(Stored items from a collection)
Start of Block
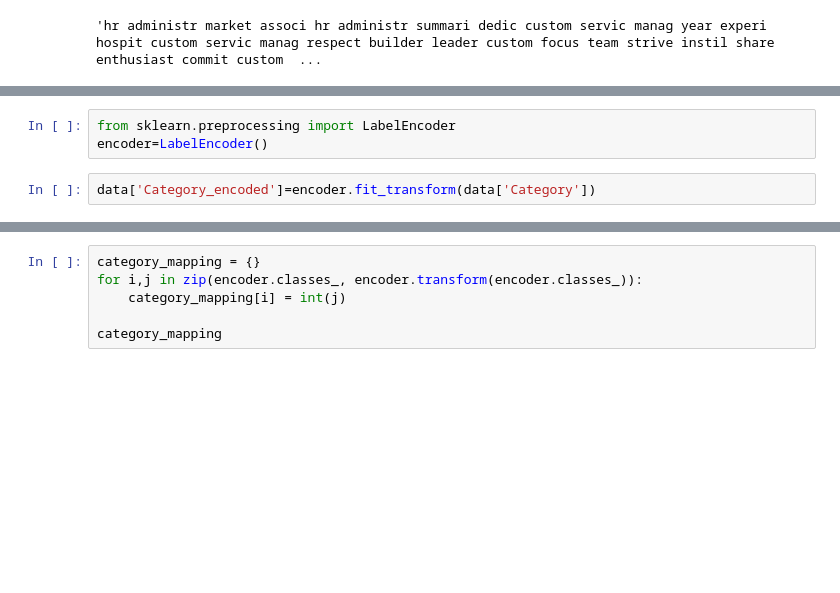
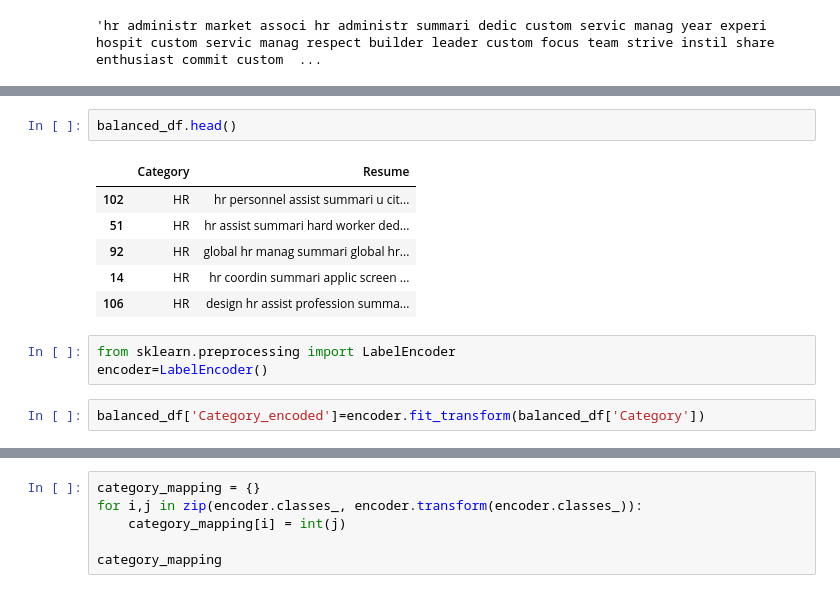
Before and after one commit to remon-rakibul/resume-categorization-ml, a Jupyter notebook: resume_classifier.ipynb, the cells around one changed output, grey strips where cells are left out. Drawn from its saved outputs; the diff is of its cells as text; blank space fills up the shorter version.

```diff
--- a/resume_classifier.ipynb
+++ b/resume_classifier.ipynb
@@ -175,6 +219,15 @@ data.Resume[0]
+# %%
+balanced_df.head()
+# %% [output]
+|  | Category | Resume |
+| 102 | HR | hr personnel assist summari u cit... |
+| 51 | HR | hr assist summari hard worker ded... |
+| 92 | HR | global hr manag summari global hr... |
+| 14 | HR | hr coordin summari applic screen ... |
+| 106 | HR | design hr assist profession summa... |
 # %%
 from sklearn.preprocessing import LabelEncoder
 encoder=LabelEncoder()
 # %%
-data['Category_encoded']=encoder.fit_transform(data['Category'])
+balanced_df['Category_encoded']=encoder.fit_transform(balanced_df['Category'])
 # %%
```
Also changed, not shown: parts of 21 cells of this notebook, 6 other files.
End of Block
Exercise description
Every line above that includes the word "changed" must appear in the answer.

Expected answer
Before and after one commit to remon-rakibul/resume-categorization-ml, a Jupyter notebook: resume_classifier.ipynb, the cells around one changed output, grey strips where cells are left out. Drawn from its saved outputs; the diff is of its cells as text; blank space fills up the shorter version.
Also changed, not shown: parts of 21 cells of this notebook, 6 other files.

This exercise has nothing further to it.